Spanning from 1939 to the early 2000s, the featured works will be accompanied by rarely seen archival materials and preparatory sketches, which articulate Irving Penn’s notion of “photographism.”
In a world where photography has become an open-source language, these artists pose questions about who gets to use that language and what it can communicate.
Bruce Davidson spent several months photographing the daily lives of a teenage street gang for his 1959 series ‘Brooklyn Gang.’
Jackson Fine Art in Atlanta presents an exhibition of new works by Erik Madigan Heck from his new series and accompanying monograph, The Garden.
American photographer Gillian Laub has spent the last two decades investigating political conflicts, exploring family relationships, and challenging assumptions about cultural identity.
This particularly current exhibition is an intense and revelatory conversation between two eras and two important photographers grappling with shared subject matter in differing times.
Kristi Hager’s portraits, named after the initials of the subject, are 5-feet long by 4-feet tall. The pieces hang from the ceiling and cause the viewer to confront the artwork directly.
DRIVES is South African artist Jo Ractliffe’s first-ever retrospective, featuring more than 100 works of photography, video, book art, and multimedia installation.

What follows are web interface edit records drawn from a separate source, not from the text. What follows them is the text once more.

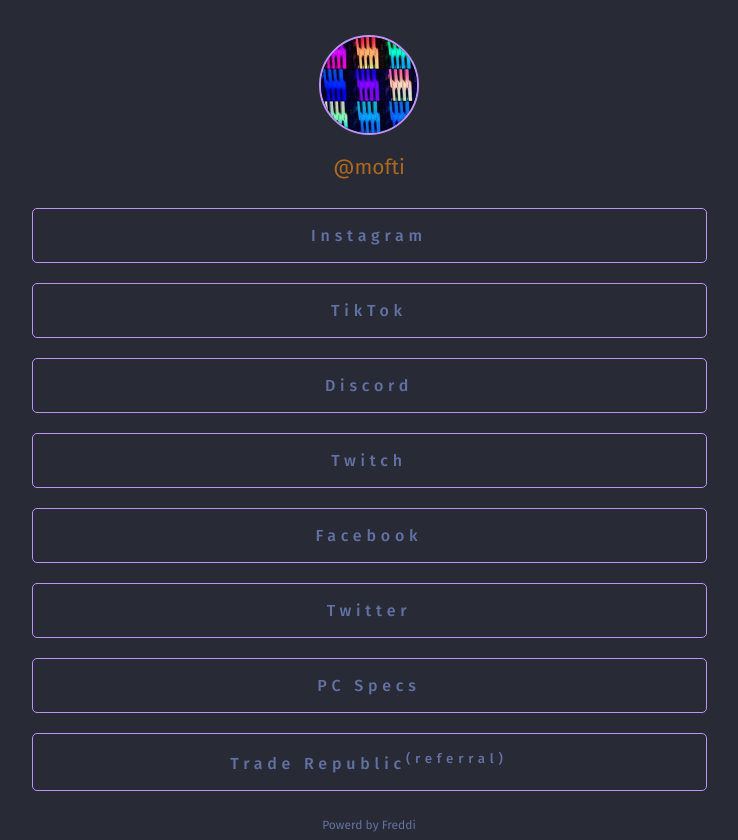
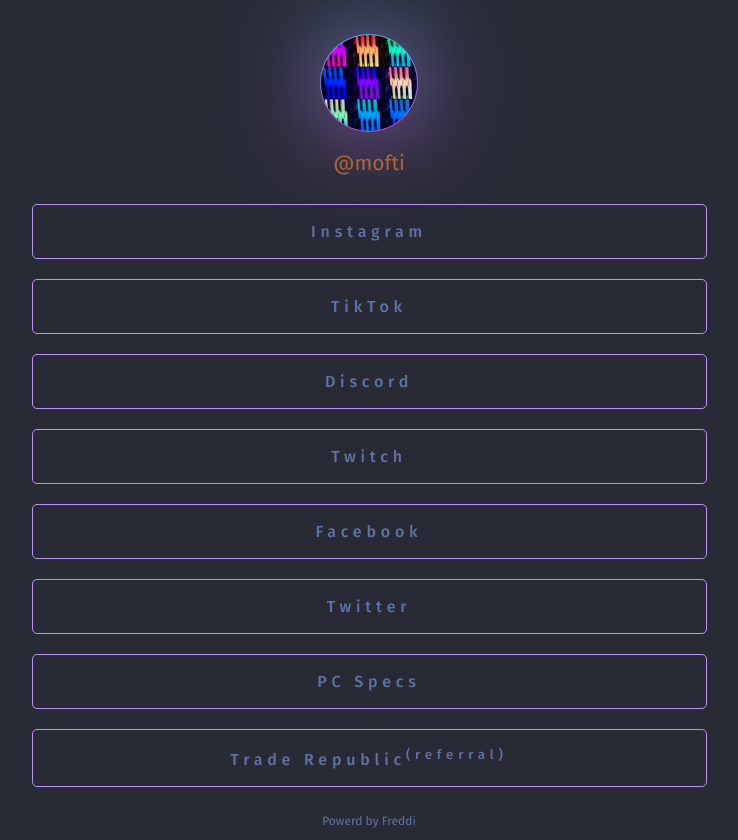
Before and after one commit to creanima/creanimalink, a website built with Vite: page index.html in a window 1280 px wide. Shown: the whole page, without its empty margins (271-1009 px from the left). Built offline with nearby package versions, Linux system fonts and the light colour scheme; some packages are replaced by stand-ins of ours.

Commit message:
add Glow and sass

```diff
--- a/index.html
+++ b/index.html
@@ -1,14 +1,17 @@
 <!DOCTYPE html>
 <html lang="en">
+
 <head>
   <meta charset="UTF-8" />
   <link rel="icon" type="image/jpg" href="img/profilepicture.jpg" />
   <meta name="viewport" content="width=device-width, initial-scale=1.0" />
   <title>MOfti</title>
 </head>
+
 <body>
-    <img id="userPhoto" src="img/profilepicture.jpg" alt="User Photo">
-
+  <div class="picturecard">
+    <img class="userPhoto" src="img/profilepicture.jpg" alt="User Photo">
+  </div>
   <a href="" id="userName">@mofti</a>
   <div id="links">
     <a class="link" href="/instagram" target="_blank">Instagram</a>
@@ -29,4 +32,5 @@
     <script src='https://cdnjs.cloudflare.com/ajax/libs/jquery/3.2.1/jquery.min.js'></script>-->
   <script type="module" src="/main.js"></script>
 </body>
+
 </html>
--- a/package.json
+++ b/package.json
@@ -10,6 +10,7 @@
     "vite": "^2.7.2"
   },
   "dependencies": {
-    "firebase": "^9.6.4"
+    "firebase": "^9.6.4",
+    "sass": "^1.49.4"
   }
 }
--- /dev/null
+++ b/style/profilepicture.sass
@@ -0,0 +1,48 @@
+$ciBlue: #00FFF1
+$ciRed: #ff00aa
+
+$width: 96px
+$height: 96px
+$borderSize: 1px
+$borderRadius: 50%
+
+.picturecard
+    margin: 35px auto 20px
+    width: $width
+    height: $height
+    position: relative
+    z-index: 2
+    border-radius: $borderRadius
+
+    .userPhoto
+        display: block
+        border-radius: 50%
+        width: 96px
+        height: 96px
+
+    &::before, &::after
+        content: ""
+        width: $width + $borderSize*2
+        height: $height + $borderSize*2
+        display: block
+        position: absolute
+        z-index: -1
+        border-radius: $borderRadius
+        background-image: linear-gradient(0, $ciRed, $ciBlue)
+        background-size: 100% 200%
+        background-position: center center
+        background-blend-mode: 50%
+        top: -$borderSize
+        left: -$borderSize
+        animation: spin 3000ms infinite alternate
+
+    &::after
+        filter: blur(calc( $width / 2))
+
+@keyframes spin
+    0%
+        background-position: top center
+        transform: translate(0%, 0%)
+    100%
+        background-position: bottom center
+        transform: translate(0%, 0%)
```
Also changed, not shown: main.js (+7 -2 lines), 1 other file. Lines whose indentation alone changed are shown as unchanged.
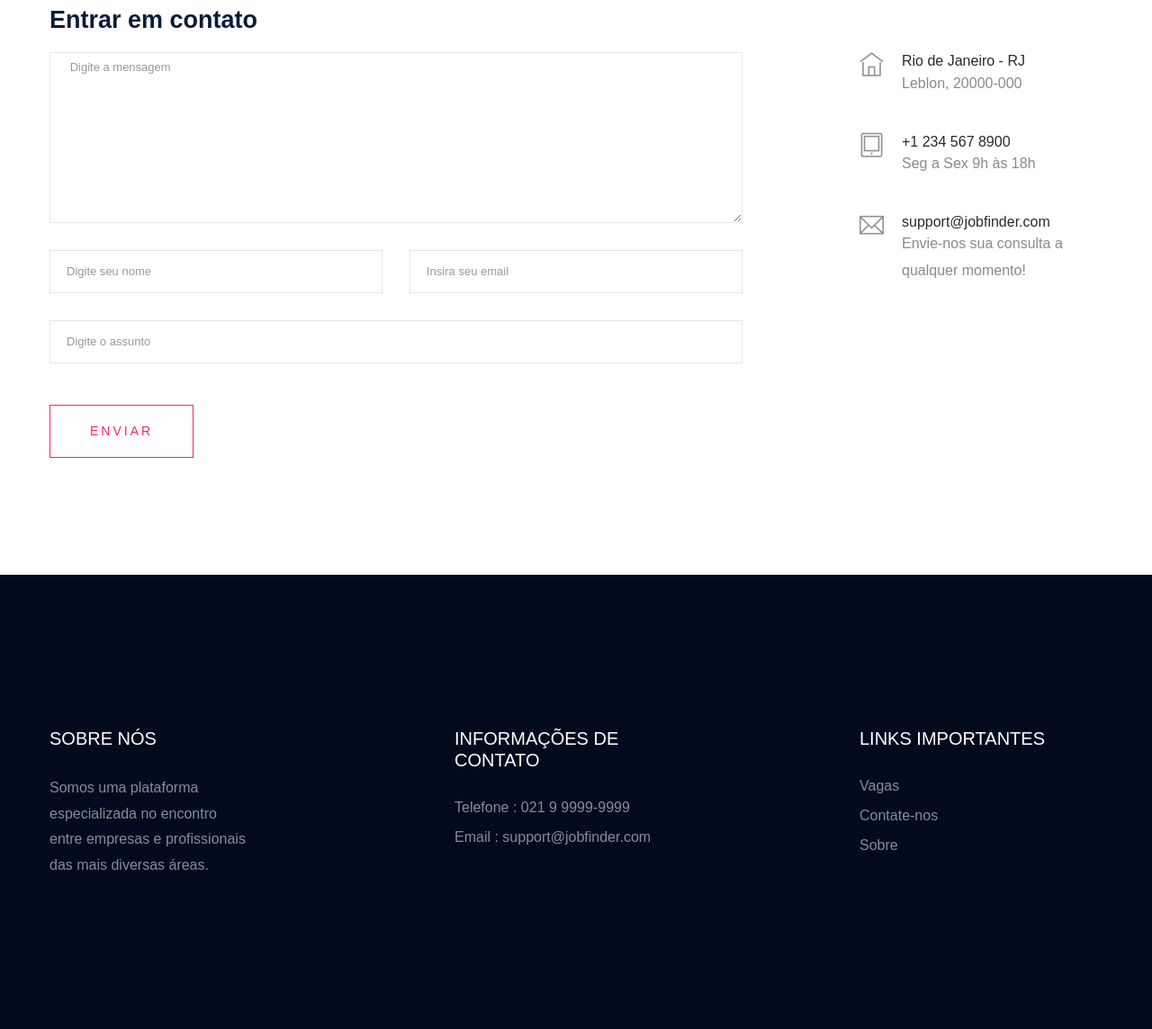
After one commit to Ricardo-Jackson-Ferrari/jobfinder, a Django app: page /contact/ in a window 1280 px wide. The commit adds this page. Shown: the part 1113-2257 px from the top of the page at 90% size. Run offline with Django 4.2, Linux system fonts and the light colour scheme; some libraries are stand-ins or nearby versions; some web fonts are replaced.

Commit message:
feat(app:common): create about and contact page
close #7

```diff
--- a/apps/account/templates/account/dashboard/candidate/sidebar_candidate.html
+++ b/apps/account/templates/account/dashboard/candidate/sidebar_candidate.html
@@ -29,7 +29,7 @@
                 </a>
             </li>
             <li>
-                <a href="/">
+                <a href="{% url 'account:logout' %}">
                     <i class="fas fa-power-off fa-fw"></i>
                     <span class="nav-item">Sair</span>
                 </a>
--- a/apps/account/templates/account/dashboard/company/sidebar_company.html
+++ b/apps/account/templates/account/dashboard/company/sidebar_company.html
@@ -41,7 +41,7 @@
                 </a>
             </li>
             <li>
-                <a href="/">
+                <a href="{% url 'account:logout' %}">
                     <i class="fas fa-power-off fa-fw"></i>
                     <span class="nav-item">Sair</span>
                 </a>
--- /dev/null
+++ b/apps/common/forms.py
@@ -0,0 +1,8 @@
+from django import forms
+
+
+class ContactForm(forms.Form):
+    name = forms.CharField(max_length=50, required=True)
+    email = forms.EmailField(max_length=100, required=True)
+    subject = forms.CharField(max_length=50, required=True)
+    message = forms.CharField(max_length=500, widget=forms.Textarea)
--- /dev/null
+++ b/apps/common/templates/common/contact.html
@@ -0,0 +1,140 @@
+{% extends 'global/base.html' %}
+{% load static %}
+{% block content %}
+<div class="slider-area">
+	<div
+		class="single-slider section-overly slider-height2 d-flex align-items-center"
+		data-background="{% get_media_prefix %}hero/about.jpg"
+	>
+		<div class="container">
+			<div class="row">
+				<div class="col-xl-12">
+					<div class="hero-cap text-center">
+						<h2>Contate-nos</h2>
+					</div>
+				</div>
+			</div>
+		</div>
+	</div>
+</div>
+<!-- ================ contact section start ================= -->
+<section class="contact-section">
+	<div class="container">
+		<iframe src="https://www.google.com/maps/embed?pb=!1m18!1m12!1m3!1d80750.49055014049!2d-43.244276583307645!3d-22.977018962643662!2m3!1f0!2f0!3f0!3m2!1i1024!2i768!4f13.1!3m3!1m2!1s0x9bd5adb212e9ad%3A0x346f0b30d39e0d42!2sLeblon%2C%20Rio%20de%20Janeiro%20-%20RJ%2C%2020000-000!5e0!3m2!1spt-BR!2sbr!4v1675865084427!5m2!1spt-BR!2sbr" width="100%" height="450" style="border:0;" allowfullscreen="" loading="lazy" referrerpolicy="no-referrer-when-downgrade" title="googlemaps"></iframe>
+
+		<div class="row">
+			<div class="col-12">
+				<h2 class="contact-title">Entrar em contato</h2>
+			</div>
+			<div class="col-lg-8">
+				<form
+					class="form-contact contact_form"
+					action="{% url 'common:contact' %}"
+					method="POST"
+					id="contactForm"
+				>
+				{% csrf_token %}
+					<div class="row">
+						<div class="col-12">
+							<div class="form-group">
+								<textarea
+									class="form-control w-100"
+									name="message"
+									id="message"
+									cols="30"
+									rows="9"
+									onfocus="this.placeholder = ''"
+									onblur="this.placeholder = 'Digite a mensagem'"
+									placeholder=" Digite a mensagem"
+									required=""
+								></textarea>
+							</div>
+						</div>
+						<div class="col-sm-6">
+							<div class="form-group">
+								<input
+									class="form-control valid"
+									name="name"
+									id="name"
+									type="text"
+									onfocus="this.placeholder = ''"
+									onblur="this.placeholder = 'Digite seu nome'"
+									placeholder="Digite seu nome"
+									required=""
+								/>
+							</div>
+						</div>
+						<div class="col-sm-6">
+							<div class="form-group">
+								<input
+									class="form-control valid"
+									name="email"
+									id="email"
+									type="email"
+									onfocus="this.placeholder = ''"
+									onblur="this.placeholder = 'Insira seu email'"
+									placeholder="Insira seu email"
+									required=""
+								/>
+							</div>
+						</div>
+						<div class="col-12">
+							<div class="form-group">
+								<input
+									class="form-control"
+									name="subject"
+									id="subject"
+									type="text"
+									onfocus="this.placeholder = ''"
+									onblur="this.placeholder = 'Digite o assunto'"
+									placeholder="Digite o assunto"
+									required=""
+								/>
+							</div>
+						</div>
+					</div>
+					<div class="form-group mt-3">
+						<button
+							type="submit"
+							class="button button-contactForm boxed-btn"
+						>
+							Enviar
+						</button>
+					</div>
+				</form>
+			</div>
+			<div class="col-lg-3 offset-lg-1">
+				<div class="media contact-info">
+					<span class="contact-info__icon"
+						><i class="ti-home"></i
+					></span>
+					<div class="media-body">
+						<h3>Rio de Janeiro - RJ</h3>
+						<p>Leblon, 20000-000</p>
+					</div>
+				</div>
+				<div class="media contact-info">
+					<span class="contact-info__icon"
+						><i class="ti-tablet"></i
+					></span>
+					<div class="media-body">
+						<h3>+1 234 567 8900</h3>
+						<p>Seg a Sex 9h às 18h</p>
+					</div>
+				</div>
+				<div class="media contact-info">
+					<span class="contact-info__icon"
+						><i class="ti-email"></i
+					></span>
+					<div class="media-body">
+						<h3>support@jobfinder.com</h3>
+						<p>
+							Envie-nos sua consulta a qualquer momento!
+						</p>
+					</div>
+				</div>
+			</div>
+		</div>
+	</div>
+</section>
+{% endblock content %}
--- a/apps/common/urls.py
+++ b/apps/common/urls.py
@@ -6,4 +6,6 @@ app_name = 'common'
 
 urlpatterns = [
     path('', views.IndexView.as_view(), name='index'),
+    path('about/', views.AboutView.as_view(), name='about'),
+    path('contact/', views.ContactView.as_view(), name='contact'),
 ]
--- a/apps/common/views.py
+++ b/apps/common/views.py
@@ -1,6 +1,8 @@
-from django.views.generic import TemplateView
+from django.http import HttpResponse
+from django.urls import reverse_lazy
+from django.views.generic import FormView, TemplateView
 
-# Create your views here.
+from .forms import ContactForm
 
 
 class IndexView(TemplateView):
@@ -8,3 +10,19 @@ class IndexView(TemplateView):
     extra_context = {
         'title': 'Início',
     }
+
+
+class AboutView(TemplateView):
+    template_name = 'common/about.html'
+    extra_context = {
+        'title': 'Sobre nós',
+    }
+
+
+class ContactView(FormView):
+    template_name = 'common/contact.html'
+    form_class = ContactForm
+    success_url = reverse_lazy('common:contact')
+    extra_context = {
+        'title': 'Contato',
+    }
--- a/templates/global/base.html
+++ b/templates/global/base.html
@@ -79,12 +79,12 @@
 													</a>
 												</li>
 												<li>
-													<a href="about.html"
+													<a href="{% url 'common:about' %}"
 														>Sobre</a
 													>
 												</li>
 												<li>
-													<a href="contact.html"
+													<a href="{% url 'common:contact' %}"
 														>Contato</a
 													>
 												</li>
@@ -181,11 +181,11 @@
 											<a href="job_listing.html">Vagas</a>
 										</li>
 										<li>
-											<a href="contact.html"
+											<a href="{% url 'common:contact' %}"
 												>Contate-nos</a
 											>
 										</li>
-										<li><a href="about.html">Sobre</a></li>
+										<li><a href="{% url 'common:about' %}">Sobre</a></li>
 									</ul>
 								</div>
 							</div>
@@ -306,7 +306,6 @@
 		<script src="{% static 'js/jquery.sticky.js' %}"></script>
 
 		<!-- contact js -->
-		<script src="{% static 'js/contact.js' %}"></script>
 		<script src="{% static 'js/jquery.form.js' %}"></script>
 		<script src="{% static 'js/jquery.validate.min.js' %}"></script>
 		<script src="{% static 'js/mail-script.js' %}"></script>
```
Also changed, not shown: apps/common/templates/common/about.html (added, +68 -0 lines).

Kwame Brathwaite (b. 1938, Brooklyn, New York) was an early champion of the “Black is Beautiful” movement. Beginning in the late 1950s, his photography, organizing and promoting helped create momentum for the slogan which gained prominence through the 60s and 70s.